I’m delighted to be able to sign up to this newspaper’s campaign to make London restaurants offer their clientele tap water as a matter of course. It’s long been difficult for the cynics among us not to imagine that somewhere, deep in the bowels of the establishment, there isn’t a bus boy resolutely refilling fancy bottles from a rusty faucet, especially if those bottles have reusable lids and are blazoned with the restaurant’s own logo.
But even setting thoughts of such brazen dishonesty to one side, there’s still a wholly unjustifiable profit to be gained by a waiter asking: “Still or sparkling?”, especially when you know full well that in a blind tasting not even the most superior of sommeliers can tell the difference between these and the tap stuff.
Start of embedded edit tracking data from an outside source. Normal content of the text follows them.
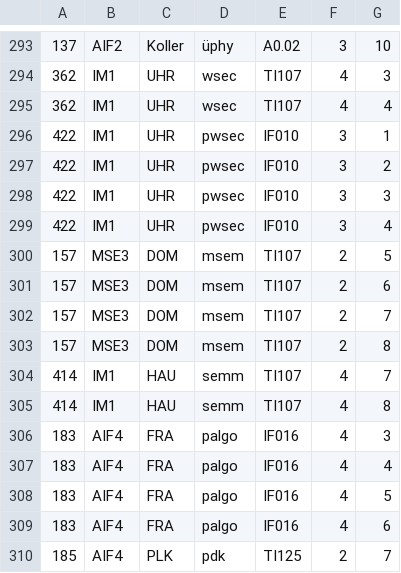
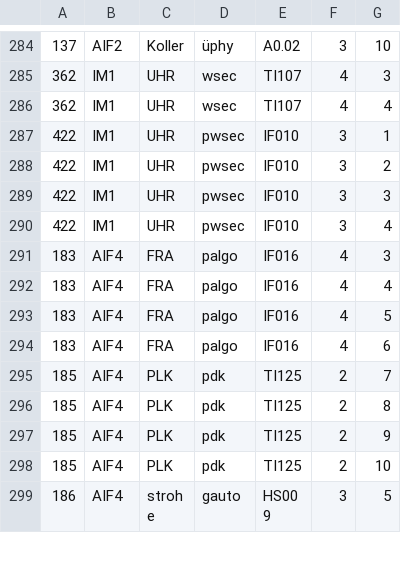
Before and after one commit to RobinAtherton/ScheduleOptimizer, a CSV file: src/main/resources/data/input/original/Lessons.csv, drawn as a sheet; only a part is shown, gaps mark what is left out; the shorter side is filled out with more unchanged rows; the diff covers the shown part only; the diff names each change by its address in the sheet, - before the commit and + after, or states it on an @@ line.

```diff
--- a/src/main/resources/data/input/original/Lessons.csv
+++ b/src/main/resources/data/input/original/Lessons.csv
-row 300: 157 | MSE3 | DOM | msem | TI107 | 2 | 5
-row 301: 157 | MSE3 | DOM | msem | TI107 | 2 | 6
-row 302: 157 | MSE3 | DOM | msem | TI107 | 2 | 7
-row 303: 157 | MSE3 | DOM | msem | TI107 | 2 | 8
-row 304: 414 | IM1 | HAU | semm | TI107 | 4 | 7
-row 305: 414 | IM1 | HAU | semm | TI107 | 4 | 8
```
Also changed, not shown: 17 removed rows elsewhere in this file, src/main/resources/garbage/garbageLessons.csv, src/main/resources/util/data/filtered/FilteredLessons.csv, 8 other files.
Still, the campaign isn’t really about our self-interested pockets, it’s about the waste of resources and the grotesque impact on the environment of our mania for paying for branded H2O.
While I don’t disagree, I think even those who are sceptical about our ability to stop the planet boiling by drinking Thames Water should still join the campaign. There’s something both silly and ugly about the mineral water habit. It hearkens back to a time when travellers to exotic France drank Vichy for fear of some Gallic curse on their stomachs, and in so doing gives us the message that we’re tourists in our own land.
I blame Mrs Thatcher. Once a universal resource like tap water was carved up and sold off to the private sector by the litre, the idea that absolutely anything had and should have its price gained a terrible grip, even on the hydrophobic English. Mineral water is the real drink of the 1980s not Kristal vodka, or Bollinger champagne. And throughout the Nineties, and into the new millennium, New Labour continued to spout the message that thirst is good no matter what the consequences.
I think the low-water mark came for me in 2004, when Coca-Cola’s new mineral water was launched in a flood of hype: “Dasani Mineral Water: A New Wave is Coming”.
Needless to say, a suitable comeuppance was wreaked on the company: their Sidcup plant was found to be contaminated and the water had to be speedily withdrawn.
I must confess that as a non-alcohol drinker I will feel a twinge about signing up wholeheartedly to the Standard campaign, but while the potential of San Pellegrino as a substitute bubbly is debatable, there’s no argument about the fatuity of “still”.
Any doubts I ever had were resolved years ago: 1994 to be precise.
In San Francisco, I found myself sitting in the Prescott Hotel, gazing by chance at a mirror which had a bottle of still mineral water standing in front of it. It was the first time I realised what Evian spelled backwards …
On Friday evening, on Clapham Common, our dog was the unwitting perpetrator of a bizarre assault. A gentleman who’d been struck by White Lightning staggered up to the pup, bent over, slurring: “Ishn’t he cute,” and toppled on to his face. As my cockney mates would say, there was claret everywhere. I calmed my kids and called an ambulance.
Waiting with the now fiercely apologetic victim, we were accosted by a younger drunk, who asserted: “He tripped, didn’t he.”
“No,” my drunk maintained, “I was trying to pat the dog.”
“C’mon,” the young drunk persisted, “we’ll say you tripped on the paving stones, then you can sue the council.”
“That’s ridiculous!” I expostulated, whereupon the sot nouveau rounded on me: “You startin’, mate?” I don’t know, sometimes London kills you, even if you don’t try to pat dogs.
There’s an old Peter Sellers sketch, Balham: Gateway to the South, in which the comedian parodies a travelogue, treating the sarf London ‘burb as one of the most exciting places on earth. Ever keen to know my native city better, on Saturday I took the small boys on a walk from Tooting Broadway to Balham.
After the lively market along Mitcham Road, and the long sweep of Rectory Lane with its mountainous speed bumps, Tooting Common seemed like a verdant expanse. It took us until dusk to reach the outskirts of Balham.
Far from it being a desultory spot, the High Road was heaving, there was an independent cinema, the Exhibit, a good second-hand bookshop, ethnic eateries and upmarket restaurants.
Descending into the grimy gullet of the Tube heading back up to Stockwell, it occurred to me that these days, Balham is the Gateway to the North.
I have no idea whether the Speaker of the House of Commons, Michael Martin, is guilty of fiddling his expenses, but given the number of MPs currently under investigation for this or that financial irregularity, the chamber must now resound not with principled debate but only pots and kettles shouting “Black!” while Mr Martin himself bellows “Order!” What I do know is that if the Speaker is, as we are told, such an intensely proud man, who feels he’s the victim of a snobbish witchhunt due to his ‘umble origins, why on earth does he want to spend part of his working life sporting a white lace cravat, threequarter-length coat embellished in gold and sitting on a throne?